◆ **Your task**
Exactly reproduce the entries, dropping any pictures from your copy.

◆ **Extracted entries**
---------------

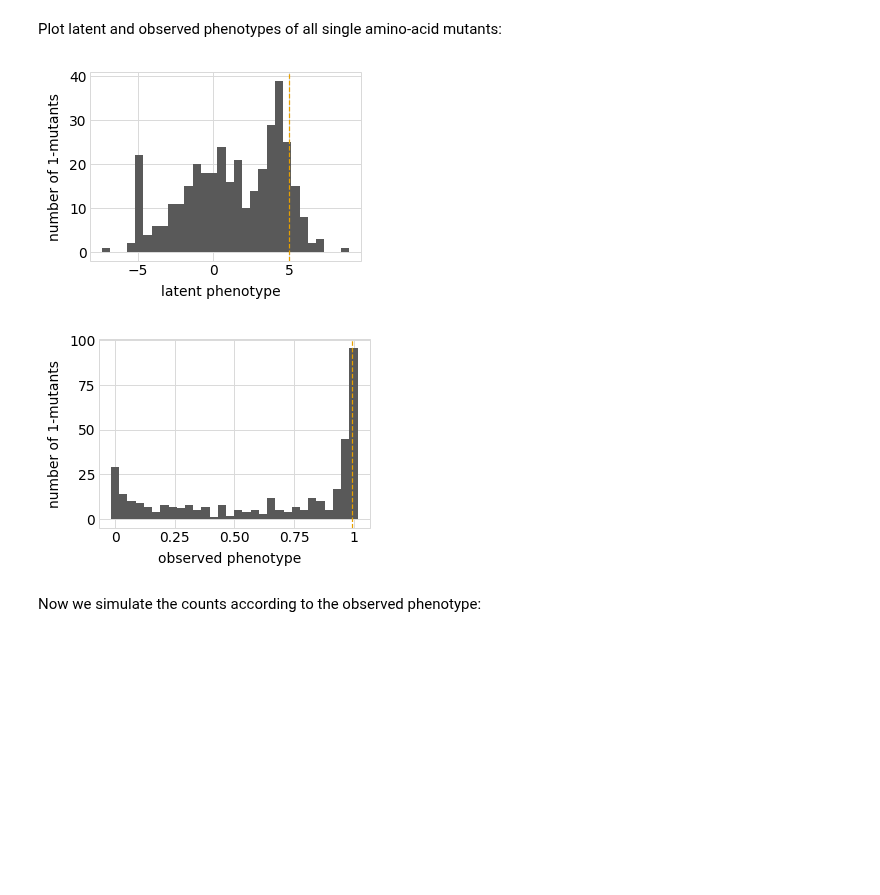
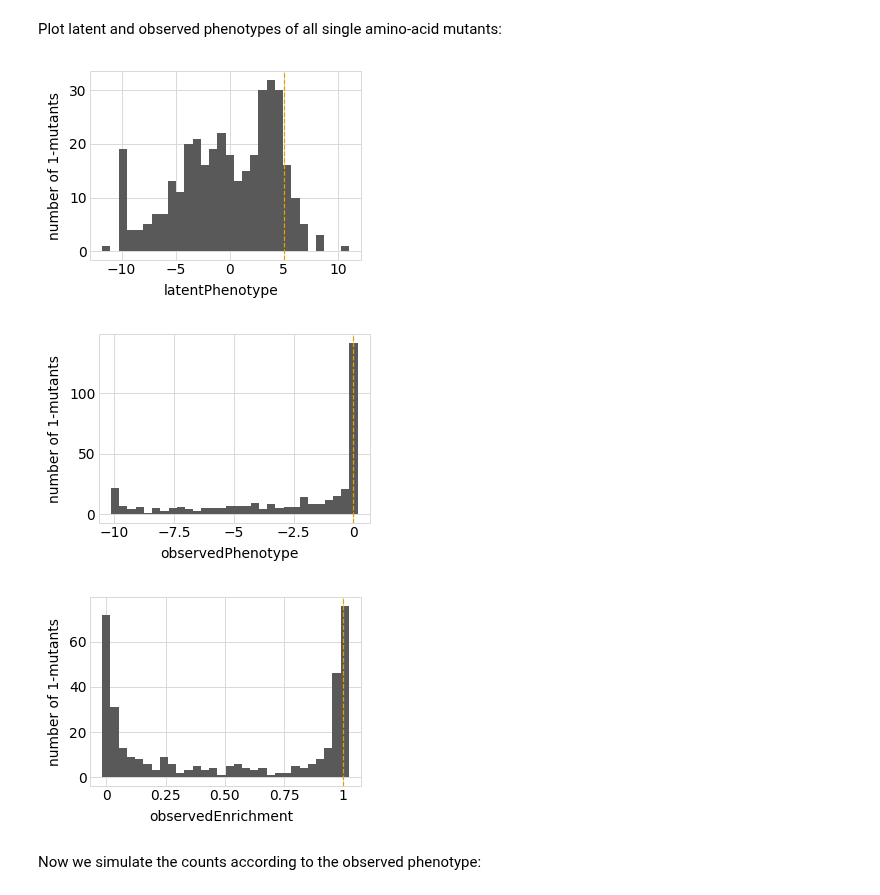
Before and after one commit to jbloomlab/dms_variants, a Jupyter notebook: notebooks/monotonicsplineepistasis_model.ipynb, the cells around one changed output. Saved outputs shown, nothing was run; the diff lists cells and outputs as text; code cells hidden in the pictures; blank space fills up the shorter version.

Commit message:
update notebooks for phenosimulator with enrichments

```diff
--- a/notebooks/monotonicsplineepistasis_model.ipynb
+++ b/notebooks/monotonicsplineepistasis_model.ipynb
@@ -95,6 +95,7 @@ phenosimulator = dms_variants.simulate.SigmoidPhenotypeSimulator(
 # %% [markdown]
 Plot relationship between simulated and observed phenotypes:
 # %%
-p = phenosimulator.plotLatentVsObserved()
-_ = p.draw()
+for value in ['enrichment', 'phenotype']:
+    p = phenosimulator.plotLatentVsObserved(value)
+    _ = p.draw()
 # %% [output]
@@ -102,12 +104,13 @@ _ = p.draw()
 # %% [markdown]
 Plot latent and observed phenotypes of all single amino-acid mutants:
 # %%
-for phenotype in ['latent', 'observed']:
-    p = phenosimulator.plotMutsHistogram(phenotype)
+for value in ['latentPhenotype', 'observedPhenotype', 'observedEnrichment']:
+    p = phenosimulator.plotMutsHistogram(value)
     _ = p.draw()
 # %% [output]
-[figure, old version]
+[figure, new version]
-[figure, old version]
+[figure, new version]
+[figure, added]
 # %% [markdown]
 Now we simulate the counts according to the observed phenotype:
 # %%
```
Also changed, not shown: parts of 28 cells of this notebook, 2 other files.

---------------

◆ **Response area**
Before and after one commit to jbloomlab/dms_variants, a Jupyter notebook: notebooks/monotonicsplineepistasis_model.ipynb, the cells around one changed output. Saved outputs shown, nothing was run; the diff lists cells and outputs as text; code cells hidden in the pictures; blank space fills up the shorter version.

Commit message:
update notebooks for phenosimulator with enrichments

```diff
--- a/notebooks/monotonicsplineepistasis_model.ipynb
+++ b/notebooks/monotonicsplineepistasis_model.ipynb
@@ -95,6 +95,7 @@ phenosimulator = dms_variants.simulate.SigmoidPhenotypeSimulator(
 # %% [markdown]
 Plot relationship between simulated and observed phenotypes:
 # %%
-p = phenosimulator.plotLatentVsObserved()
-_ = p.draw()
+for value in ['enrichment', 'phenotype']:
+    p = phenosimulator.plotLatentVsObserved(value)
+    _ = p.draw()
 # %% [output]
@@ -102,12 +104,13 @@ _ = p.draw()
 # %% [markdown]
 Plot latent and observed phenotypes of all single amino-acid mutants:
 # %%
-for phenotype in ['latent', 'observed']:
-    p = phenosimulator.plotMutsHistogram(phenotype)
+for value in ['latentPhenotype', 'observedPhenotype', 'observedEnrichment']:
+    p = phenosimulator.plotMutsHistogram(value)
     _ = p.draw()
 # %% [output]
-[figure, old version]
+[figure, new version]
-[figure, old version]
+[figure, new version]
+[figure, added]
 # %% [markdown]
 Now we simulate the counts according to the observed phenotype:
 # %%
```
Also changed, not shown: parts of 28 cells of this notebook, 2 other files.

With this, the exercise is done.